Read the records and gather each line that includes "console".

↓

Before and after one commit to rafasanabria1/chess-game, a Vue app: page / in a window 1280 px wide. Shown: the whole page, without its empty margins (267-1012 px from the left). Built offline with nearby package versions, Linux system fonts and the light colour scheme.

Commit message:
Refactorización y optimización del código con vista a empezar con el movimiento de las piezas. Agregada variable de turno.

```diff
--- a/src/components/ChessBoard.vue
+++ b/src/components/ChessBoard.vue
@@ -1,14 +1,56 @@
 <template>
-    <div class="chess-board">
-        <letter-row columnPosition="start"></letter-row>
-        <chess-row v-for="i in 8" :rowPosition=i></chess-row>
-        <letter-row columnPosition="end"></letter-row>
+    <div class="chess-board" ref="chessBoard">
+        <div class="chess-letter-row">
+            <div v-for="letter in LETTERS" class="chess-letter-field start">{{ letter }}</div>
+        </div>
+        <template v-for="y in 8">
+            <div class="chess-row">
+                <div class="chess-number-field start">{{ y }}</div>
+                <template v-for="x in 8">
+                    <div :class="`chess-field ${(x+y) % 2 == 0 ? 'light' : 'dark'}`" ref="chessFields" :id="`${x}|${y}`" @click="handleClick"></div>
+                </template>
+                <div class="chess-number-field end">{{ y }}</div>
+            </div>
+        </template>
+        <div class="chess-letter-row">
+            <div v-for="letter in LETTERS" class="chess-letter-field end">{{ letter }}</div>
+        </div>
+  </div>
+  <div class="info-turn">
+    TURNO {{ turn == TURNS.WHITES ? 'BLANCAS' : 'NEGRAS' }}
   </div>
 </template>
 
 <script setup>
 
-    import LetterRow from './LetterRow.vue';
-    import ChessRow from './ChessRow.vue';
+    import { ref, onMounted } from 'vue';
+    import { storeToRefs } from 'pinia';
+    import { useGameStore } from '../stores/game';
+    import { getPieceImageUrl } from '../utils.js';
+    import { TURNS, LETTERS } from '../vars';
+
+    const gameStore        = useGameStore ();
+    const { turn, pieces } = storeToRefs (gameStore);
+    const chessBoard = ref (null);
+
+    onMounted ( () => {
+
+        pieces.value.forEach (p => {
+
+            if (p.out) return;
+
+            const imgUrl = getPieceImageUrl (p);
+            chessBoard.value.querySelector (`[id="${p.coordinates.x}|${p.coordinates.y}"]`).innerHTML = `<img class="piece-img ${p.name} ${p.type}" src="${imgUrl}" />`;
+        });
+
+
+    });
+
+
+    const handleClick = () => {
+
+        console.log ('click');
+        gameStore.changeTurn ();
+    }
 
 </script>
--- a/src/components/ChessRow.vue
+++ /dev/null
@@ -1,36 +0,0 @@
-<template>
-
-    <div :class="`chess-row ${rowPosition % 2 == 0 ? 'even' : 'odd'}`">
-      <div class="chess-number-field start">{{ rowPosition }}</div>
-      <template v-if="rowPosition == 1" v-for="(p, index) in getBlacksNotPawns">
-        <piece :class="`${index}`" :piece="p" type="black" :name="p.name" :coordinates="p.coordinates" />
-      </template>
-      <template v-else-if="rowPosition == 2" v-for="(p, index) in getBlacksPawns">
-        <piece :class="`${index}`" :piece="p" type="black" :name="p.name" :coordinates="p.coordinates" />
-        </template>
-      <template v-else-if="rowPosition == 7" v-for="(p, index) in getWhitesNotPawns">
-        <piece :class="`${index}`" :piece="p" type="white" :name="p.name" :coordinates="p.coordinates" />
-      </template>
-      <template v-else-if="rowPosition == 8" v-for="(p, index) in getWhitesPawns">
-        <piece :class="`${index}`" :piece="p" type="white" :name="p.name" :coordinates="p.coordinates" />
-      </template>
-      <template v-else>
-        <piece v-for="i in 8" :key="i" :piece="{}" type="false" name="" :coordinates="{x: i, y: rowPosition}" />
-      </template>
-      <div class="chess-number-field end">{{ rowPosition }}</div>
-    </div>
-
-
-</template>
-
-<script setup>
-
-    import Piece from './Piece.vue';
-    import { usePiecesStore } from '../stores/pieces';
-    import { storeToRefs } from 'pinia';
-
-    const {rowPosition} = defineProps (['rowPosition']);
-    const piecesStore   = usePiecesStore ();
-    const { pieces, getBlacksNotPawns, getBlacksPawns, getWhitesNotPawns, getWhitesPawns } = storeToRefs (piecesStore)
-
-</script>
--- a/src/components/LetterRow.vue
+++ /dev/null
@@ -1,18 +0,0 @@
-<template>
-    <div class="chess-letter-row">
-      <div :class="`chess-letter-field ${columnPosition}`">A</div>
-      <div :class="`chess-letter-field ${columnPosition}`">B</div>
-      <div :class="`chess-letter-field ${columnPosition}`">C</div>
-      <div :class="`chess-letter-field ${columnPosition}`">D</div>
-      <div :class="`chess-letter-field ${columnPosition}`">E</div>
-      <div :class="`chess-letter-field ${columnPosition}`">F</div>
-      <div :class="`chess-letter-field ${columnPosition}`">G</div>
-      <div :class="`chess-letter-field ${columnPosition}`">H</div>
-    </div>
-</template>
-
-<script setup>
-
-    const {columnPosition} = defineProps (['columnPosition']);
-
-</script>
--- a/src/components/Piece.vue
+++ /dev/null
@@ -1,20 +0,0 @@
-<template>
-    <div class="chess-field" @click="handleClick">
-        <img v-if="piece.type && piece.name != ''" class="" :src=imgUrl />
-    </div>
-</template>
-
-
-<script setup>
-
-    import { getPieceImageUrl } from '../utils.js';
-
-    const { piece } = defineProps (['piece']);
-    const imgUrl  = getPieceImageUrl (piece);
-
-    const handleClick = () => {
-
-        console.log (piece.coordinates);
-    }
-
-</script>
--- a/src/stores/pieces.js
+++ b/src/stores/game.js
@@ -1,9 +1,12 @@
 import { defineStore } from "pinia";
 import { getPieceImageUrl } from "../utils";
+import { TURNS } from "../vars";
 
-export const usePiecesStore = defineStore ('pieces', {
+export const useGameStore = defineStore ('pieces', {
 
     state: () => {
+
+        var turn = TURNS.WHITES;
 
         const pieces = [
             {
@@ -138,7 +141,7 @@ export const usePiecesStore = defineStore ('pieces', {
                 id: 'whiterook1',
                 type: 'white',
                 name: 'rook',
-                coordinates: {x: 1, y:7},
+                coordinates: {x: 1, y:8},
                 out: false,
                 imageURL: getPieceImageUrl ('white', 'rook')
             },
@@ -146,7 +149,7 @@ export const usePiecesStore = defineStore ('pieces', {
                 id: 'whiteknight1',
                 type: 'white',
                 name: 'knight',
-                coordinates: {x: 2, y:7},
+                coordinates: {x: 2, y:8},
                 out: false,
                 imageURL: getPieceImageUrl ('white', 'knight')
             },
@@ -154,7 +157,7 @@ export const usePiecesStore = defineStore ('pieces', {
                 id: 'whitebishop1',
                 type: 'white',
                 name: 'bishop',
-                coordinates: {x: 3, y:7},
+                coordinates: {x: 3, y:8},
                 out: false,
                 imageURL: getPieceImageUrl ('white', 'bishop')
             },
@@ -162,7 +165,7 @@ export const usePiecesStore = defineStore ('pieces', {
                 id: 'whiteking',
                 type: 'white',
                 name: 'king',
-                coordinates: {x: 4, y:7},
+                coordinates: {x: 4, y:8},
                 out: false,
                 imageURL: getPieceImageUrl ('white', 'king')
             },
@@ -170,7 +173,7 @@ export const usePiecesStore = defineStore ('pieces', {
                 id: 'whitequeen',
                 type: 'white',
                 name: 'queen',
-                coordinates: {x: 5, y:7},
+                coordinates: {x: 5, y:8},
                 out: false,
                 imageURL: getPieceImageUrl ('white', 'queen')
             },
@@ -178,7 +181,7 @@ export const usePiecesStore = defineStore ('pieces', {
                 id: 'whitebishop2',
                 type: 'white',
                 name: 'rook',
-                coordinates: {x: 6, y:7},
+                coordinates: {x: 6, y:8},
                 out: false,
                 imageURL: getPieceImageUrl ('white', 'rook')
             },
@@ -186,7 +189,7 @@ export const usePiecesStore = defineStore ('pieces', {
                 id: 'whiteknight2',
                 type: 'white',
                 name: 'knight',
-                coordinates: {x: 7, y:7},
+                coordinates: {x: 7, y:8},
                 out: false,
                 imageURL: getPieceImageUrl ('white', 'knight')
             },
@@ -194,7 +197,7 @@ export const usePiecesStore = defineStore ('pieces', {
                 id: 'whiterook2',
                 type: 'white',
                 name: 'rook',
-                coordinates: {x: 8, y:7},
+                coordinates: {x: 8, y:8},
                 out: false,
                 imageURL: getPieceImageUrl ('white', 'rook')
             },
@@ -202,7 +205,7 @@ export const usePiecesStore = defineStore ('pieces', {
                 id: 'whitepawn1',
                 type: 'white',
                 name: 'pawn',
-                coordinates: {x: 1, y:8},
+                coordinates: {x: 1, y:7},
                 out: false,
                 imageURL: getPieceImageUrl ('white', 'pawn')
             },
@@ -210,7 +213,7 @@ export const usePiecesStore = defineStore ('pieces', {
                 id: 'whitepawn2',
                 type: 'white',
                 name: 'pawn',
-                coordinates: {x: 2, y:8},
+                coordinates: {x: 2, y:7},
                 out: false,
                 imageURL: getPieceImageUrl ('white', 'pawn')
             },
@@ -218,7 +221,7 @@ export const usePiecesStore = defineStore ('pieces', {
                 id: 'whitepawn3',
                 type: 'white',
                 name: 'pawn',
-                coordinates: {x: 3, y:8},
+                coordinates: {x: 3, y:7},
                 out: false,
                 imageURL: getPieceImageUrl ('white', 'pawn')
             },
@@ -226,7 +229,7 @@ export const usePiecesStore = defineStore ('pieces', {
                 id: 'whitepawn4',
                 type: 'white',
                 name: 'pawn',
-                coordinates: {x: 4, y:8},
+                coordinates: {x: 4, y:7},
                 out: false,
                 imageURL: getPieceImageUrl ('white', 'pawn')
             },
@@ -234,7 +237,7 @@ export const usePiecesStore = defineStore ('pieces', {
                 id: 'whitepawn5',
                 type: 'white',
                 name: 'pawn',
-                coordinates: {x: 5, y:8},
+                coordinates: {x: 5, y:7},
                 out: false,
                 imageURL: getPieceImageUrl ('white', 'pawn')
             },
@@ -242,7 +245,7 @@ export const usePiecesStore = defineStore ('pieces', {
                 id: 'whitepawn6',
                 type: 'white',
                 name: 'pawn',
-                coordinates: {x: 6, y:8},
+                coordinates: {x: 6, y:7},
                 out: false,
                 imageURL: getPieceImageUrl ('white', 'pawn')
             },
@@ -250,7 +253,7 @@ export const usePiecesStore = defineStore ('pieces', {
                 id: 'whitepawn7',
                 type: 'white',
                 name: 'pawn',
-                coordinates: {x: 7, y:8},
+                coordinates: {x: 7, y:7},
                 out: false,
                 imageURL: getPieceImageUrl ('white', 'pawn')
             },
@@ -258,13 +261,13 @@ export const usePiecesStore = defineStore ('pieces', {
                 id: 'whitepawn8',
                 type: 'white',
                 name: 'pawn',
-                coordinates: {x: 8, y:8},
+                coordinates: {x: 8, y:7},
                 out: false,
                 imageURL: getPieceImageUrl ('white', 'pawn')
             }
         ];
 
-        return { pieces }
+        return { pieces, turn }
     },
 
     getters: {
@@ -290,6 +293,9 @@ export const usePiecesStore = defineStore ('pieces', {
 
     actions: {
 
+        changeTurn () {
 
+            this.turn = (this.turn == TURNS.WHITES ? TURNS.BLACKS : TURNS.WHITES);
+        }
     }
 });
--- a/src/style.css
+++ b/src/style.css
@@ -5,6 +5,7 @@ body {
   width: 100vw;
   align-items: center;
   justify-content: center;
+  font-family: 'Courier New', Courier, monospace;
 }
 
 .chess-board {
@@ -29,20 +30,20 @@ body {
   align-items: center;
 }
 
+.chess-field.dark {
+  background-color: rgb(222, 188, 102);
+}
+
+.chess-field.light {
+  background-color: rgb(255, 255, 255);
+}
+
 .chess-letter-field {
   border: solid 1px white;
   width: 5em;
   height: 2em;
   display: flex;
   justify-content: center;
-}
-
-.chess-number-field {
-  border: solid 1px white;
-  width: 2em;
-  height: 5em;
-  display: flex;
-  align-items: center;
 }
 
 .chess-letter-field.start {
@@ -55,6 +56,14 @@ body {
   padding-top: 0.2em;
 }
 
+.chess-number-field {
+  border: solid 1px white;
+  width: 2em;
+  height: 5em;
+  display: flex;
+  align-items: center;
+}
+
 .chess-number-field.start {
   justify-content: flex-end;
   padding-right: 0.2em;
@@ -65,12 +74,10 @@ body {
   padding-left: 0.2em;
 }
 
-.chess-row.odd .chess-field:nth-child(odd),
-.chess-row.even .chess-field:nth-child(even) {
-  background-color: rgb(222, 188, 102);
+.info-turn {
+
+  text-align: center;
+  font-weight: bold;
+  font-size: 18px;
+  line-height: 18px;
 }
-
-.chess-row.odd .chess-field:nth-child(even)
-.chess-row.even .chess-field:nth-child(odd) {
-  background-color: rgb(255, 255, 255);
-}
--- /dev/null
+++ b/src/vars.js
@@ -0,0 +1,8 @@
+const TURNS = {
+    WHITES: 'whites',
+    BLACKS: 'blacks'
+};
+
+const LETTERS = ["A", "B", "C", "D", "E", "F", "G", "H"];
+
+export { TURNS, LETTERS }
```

↑

REPLY:
+        console.log ('click');
-        console.log (piece.coordinates);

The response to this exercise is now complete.